document-review-thumb-200x133-156.jpgThe CFPB today finalized its rule on prepaid cards.  Over four years in the making, the final rule, which weighs in at nearly 1700 pages, provides “strong federal consumer protection for prepaid account users,” according to prepared remarks of CFPB Director Richard Cordray.  The final rule covers not only traditional “general purpose reloadable” cards, but also mobile or electronic prepaid accounts, with PayPal and Google Wallet being named specifically as examples.  The CFPB cites the proliferation of prepaid cards – $1 billion in 2003 to an expected $112 billion in 2018 – and the lack of existing protection under federal law as justification for the new prepaid rules.  The final rule requires transparency in prepaid accounts and affords consumers protections similar to those found in traditional checking accounts.

The final rule includes “Know Before You Owe” disclosure requirements that provide transparency.  Prepaid card issuers must provide consumers with both a “short form” and “long form” disclosure statement – examples of both are available through the CFPB’s website.  The short form is meant to help consumers shop for and differentiate between prepaid accounts, by disclosing certain fees that the CFPB deems important, including periodic fees, per purchase fees, ATM withdrawal and balance inquiry fees, cash reload fees, customer service fees, and inactivity fees.  Included in the final rule are several model forms that, if used accurately, provide a safe harbor to financial institutions.  The long form, on the other hand, must include all of a prepaid account’s fees, qualifying conditions, and other pertinent information.  The final rules do not include a model long form, but do provide a sample.  A financial institution is not required to provide a periodic statement to consumers as long as the consumer is able to obtain balance information by telephone, at least 12 months of electronic account transaction history, and, upon request, 24 months of written account transaction history.  However, if periodic statements and transaction histories are provided to consumers, they must contain a summary of all fees assessed against the account on a monthly and annual basis.

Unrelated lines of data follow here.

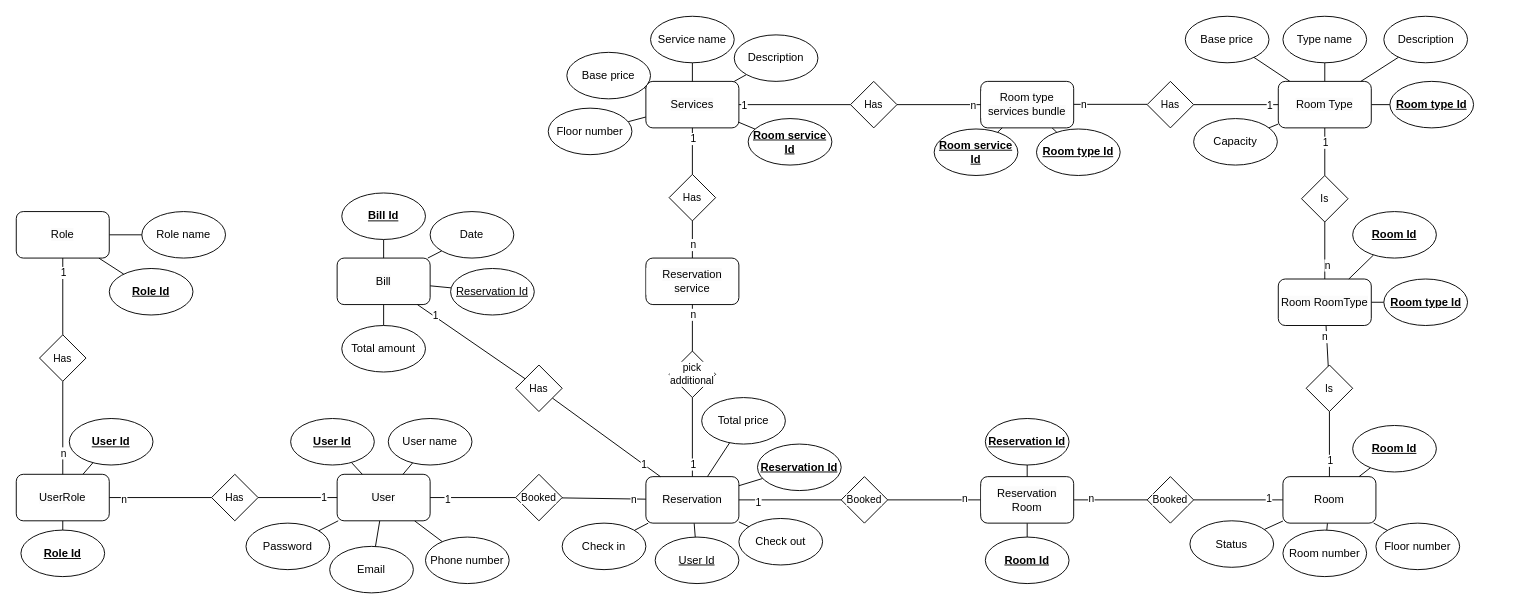
Before: doc/ER-Hotel-Management.drawio in HoangDepTraiBoDoiThe/HotelManagement, a draw.io diagram. Source tidied: cells renumbered, new cells numbered last; positions are measured from the earlier drawing's top-left corner, leaving out a move shared by most shapes. Both pictures are drawn from the tidied source at 93%, with x=0, y=0 at pixel (16, 16).
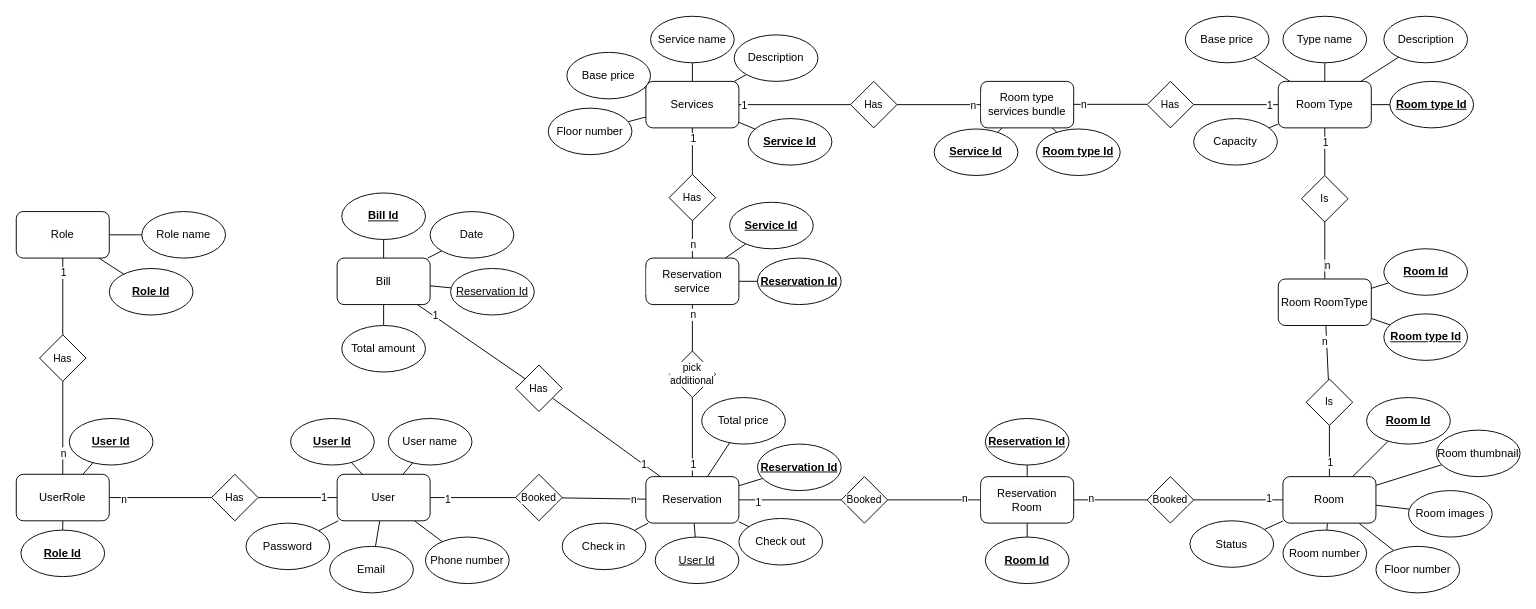
The same page after the edit.

The change refers to these unchanged cells:
```xml
<mxCell id="53" value="&lt;span style=&quot;font-size: 12px; background-color: rgb(251, 251, 251);&quot;&gt;Room&lt;/span&gt;" style="rounded=1;whiteSpace=wrap;html=1;fontFamily=Helvetica;fontSize=11;fontColor=default;labelBackgroundColor=default;" parent="1" vertex="1">
  <mxGeometry x="1362" y="495" width="100" height="50" as="geometry" />
</mxCell>
<mxCell id="109" value="&lt;span style=&quot;font-size: 12px; background-color: rgb(251, 251, 251);&quot;&gt;Reservation service&lt;/span&gt;" style="rounded=1;whiteSpace=wrap;html=1;fontFamily=Helvetica;fontSize=11;fontColor=default;labelBackgroundColor=default;" parent="1" vertex="1">
  <mxGeometry x="677" y="260" width="100" height="50" as="geometry" />
</mxCell>
```

Change to the diagram source:
```diff
@@
+    <mxCell id="151" style="edgeStyle=none;shape=connector;rounded=0;jettySize=auto;html=1;strokeColor=default;align=center;verticalAlign=middle;fontFamily=Helvetica;fontSize=11;fontColor=default;labelBackgroundColor=default;endArrow=none;endFill=0;" parent="1" edge="1" source="53" target="158">
+      <mxGeometry relative="1" as="geometry" />
+    </mxCell>
+    <mxCell id="152" style="edgeStyle=none;shape=connector;rounded=0;jettySize=auto;html=1;strokeColor=default;align=center;verticalAlign=middle;fontFamily=Helvetica;fontSize=11;fontColor=default;labelBackgroundColor=default;endArrow=none;endFill=0;" parent="1" edge="1" source="53" target="159">
+      <mxGeometry relative="1" as="geometry" />
+    </mxCell>
@@
     <mxCell id="58" value="Room Id" style="ellipse;whiteSpace=wrap;html=1;fontStyle=5;" parent="1" vertex="1">
-      <mxGeometry x="1437" y="440" width="90" height="50" as="geometry" />
+      <mxGeometry x="1452" y="410" width="90" height="50" as="geometry" />
     </mxCell>
@@
     <mxCell id="67" value="Floor number" style="ellipse;whiteSpace=wrap;html=1;fontStyle=0;" parent="1" vertex="1">
-      <mxGeometry x="1462" y="545" width="90" height="50" as="geometry" />
+      <mxGeometry x="1462" y="570" width="90" height="50" as="geometry" />
     </mxCell>
@@
     <mxCell id="71" value="Is" style="rhombus;whiteSpace=wrap;html=1;fontFamily=Helvetica;fontSize=11;fontColor=default;labelBackgroundColor=default;" parent="1" vertex="1">
-      <mxGeometry x="1387" y="375" width="50" height="50" as="geometry" />
+      <mxGeometry x="1387" y="390" width="50" height="50" as="geometry" />
     </mxCell>
@@
-    <mxCell id="84" value="Room service Id" style="ellipse;whiteSpace=wrap;html=1;fontStyle=5;" parent="1" vertex="1">
+    <mxCell id="84" value="Service Id" style="ellipse;whiteSpace=wrap;html=1;fontStyle=5;" parent="1" vertex="1">
       <mxGeometry x="787" y="110" width="90" height="50" as="geometry" />
     </mxCell>
@@
     <mxCell id="98" value="Room type Id" style="ellipse;whiteSpace=wrap;html=1;fontStyle=5;" parent="1" vertex="1">
-      <mxGeometry x="1470.5" y="282.5" width="90" height="50" as="geometry" />
+      <mxGeometry x="1470.5" y="320" width="90" height="50" as="geometry" />
     </mxCell>
@@
-    <mxCell id="105" value="Room service Id" style="ellipse;whiteSpace=wrap;html=1;fontStyle=5;" parent="1" vertex="1">
+    <mxCell id="105" value="Service Id" style="ellipse;whiteSpace=wrap;html=1;fontStyle=5;" parent="1" vertex="1">
       <mxGeometry x="987" y="121.2" width="90" height="50" as="geometry" />
     </mxCell>
@@
+    <mxCell id="153" style="edgeStyle=none;shape=connector;rounded=0;jettySize=auto;html=1;strokeColor=default;align=center;verticalAlign=middle;fontFamily=Helvetica;fontSize=11;fontColor=default;labelBackgroundColor=default;endArrow=none;endFill=0;" parent="1" edge="1" source="109" target="154">
+      <mxGeometry relative="1" as="geometry" />
+    </mxCell>
@@
-    <mxCell id="147" style="edgeStyle=none;shape=connector;rounded=0;jettySize=auto;html=1;strokeColor=default;align=center;verticalAlign=middle;fontFamily=Helvetica;fontSize=11;fontColor=default;labelBackgroundColor=default;endArrow=none;endFill=0;" parent="1" edge="1" target="148">
-      <mxGeometry relative="1" as="geometry">
-        <mxPoint x="1515" y="232.1" as="sourcePoint" />
-      </mxGeometry>
-    </mxCell>
     <mxCell id="148" value="Room Id" style="ellipse;whiteSpace=wrap;html=1;fontStyle=5;" parent="1" vertex="1">
-      <mxGeometry x="1437" y="210" width="90" height="50" as="geometry" />
+      <mxGeometry x="1470.5" y="250" width="90" height="50" as="geometry" />
     </mxCell>
@@
+    <mxCell id="154" value="Reservation Id" style="ellipse;whiteSpace=wrap;html=1;fontStyle=5;" parent="1" vertex="1">
+      <mxGeometry x="797" y="260" width="90" height="50" as="geometry" />
+    </mxCell>
+    <mxCell id="155" style="edgeStyle=none;shape=connector;rounded=0;jettySize=auto;html=1;strokeColor=default;align=center;verticalAlign=middle;fontFamily=Helvetica;fontSize=11;fontColor=default;labelBackgroundColor=default;endArrow=none;endFill=0;" parent="1" edge="1" source="156" target="109">
+      <mxGeometry relative="1" as="geometry" />
+    </mxCell>
+    <mxCell id="156" value="Service Id" style="ellipse;whiteSpace=wrap;html=1;fontStyle=5;" parent="1" vertex="1">
+      <mxGeometry x="767" y="200" width="90" height="50" as="geometry" />
+    </mxCell>
+    <mxCell id="157" style="edgeStyle=none;shape=connector;rounded=0;orthogonalLoop=1;jettySize=auto;html=1;exitX=0.75;exitY=0;exitDx=0;exitDy=0;strokeColor=default;align=center;verticalAlign=middle;fontFamily=Helvetica;fontSize=11;fontColor=default;labelBackgroundColor=default;endArrow=none;endFill=0;" parent="1" edge="1" source="109" target="109">
+      <mxGeometry relative="1" as="geometry" />
+    </mxCell>
+    <mxCell id="158" value="Room images" style="ellipse;whiteSpace=wrap;html=1;fontStyle=0;" parent="1" vertex="1">
+      <mxGeometry x="1497" y="510" width="90" height="50" as="geometry" />
+    </mxCell>
+    <mxCell id="159" value="Room thumbnail" style="ellipse;whiteSpace=wrap;html=1;fontStyle=0;" parent="1" vertex="1">
+      <mxGeometry x="1527" y="445" width="90" height="50" as="geometry" />
+    </mxCell>
```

The final rule provides protections common to checking accounts to prepaid accounts.  The final rule requires financial institutions to work with consumers to resolve errors in their accounts and restore missing funds.  In some instances, financial institutions will also be required to provide provisional credit to consumers during the investigation if the prepaid account is verified.  The final rules also protect consumers from lost cards and unauthorized transactions by, among other things, limiting a consumer’s responsibility for unauthorized charges to $50.

For prepaid accounts with credit features, the final rule also extends protections from the Truth in Lending Act (TILA) and Credit Card Accountability Responsibility and Disclosure Act (CARD Act) to prepaid accounts.  For such accounts, the final rule also requires financial institutions to separate the prepaid and credit features of the account, e.g., financial institutions cannot take funds loaded on a prepaid account to repay credit, absent consumer consent.

The final rule is effective on October 1, 2017, though financial institutions are not required to submit prepaid account agreements to the CFPB until October 1, 2018.  We will continue to unpack the final rule and monitor its effect on the prepaid industry in the coming weeks and months.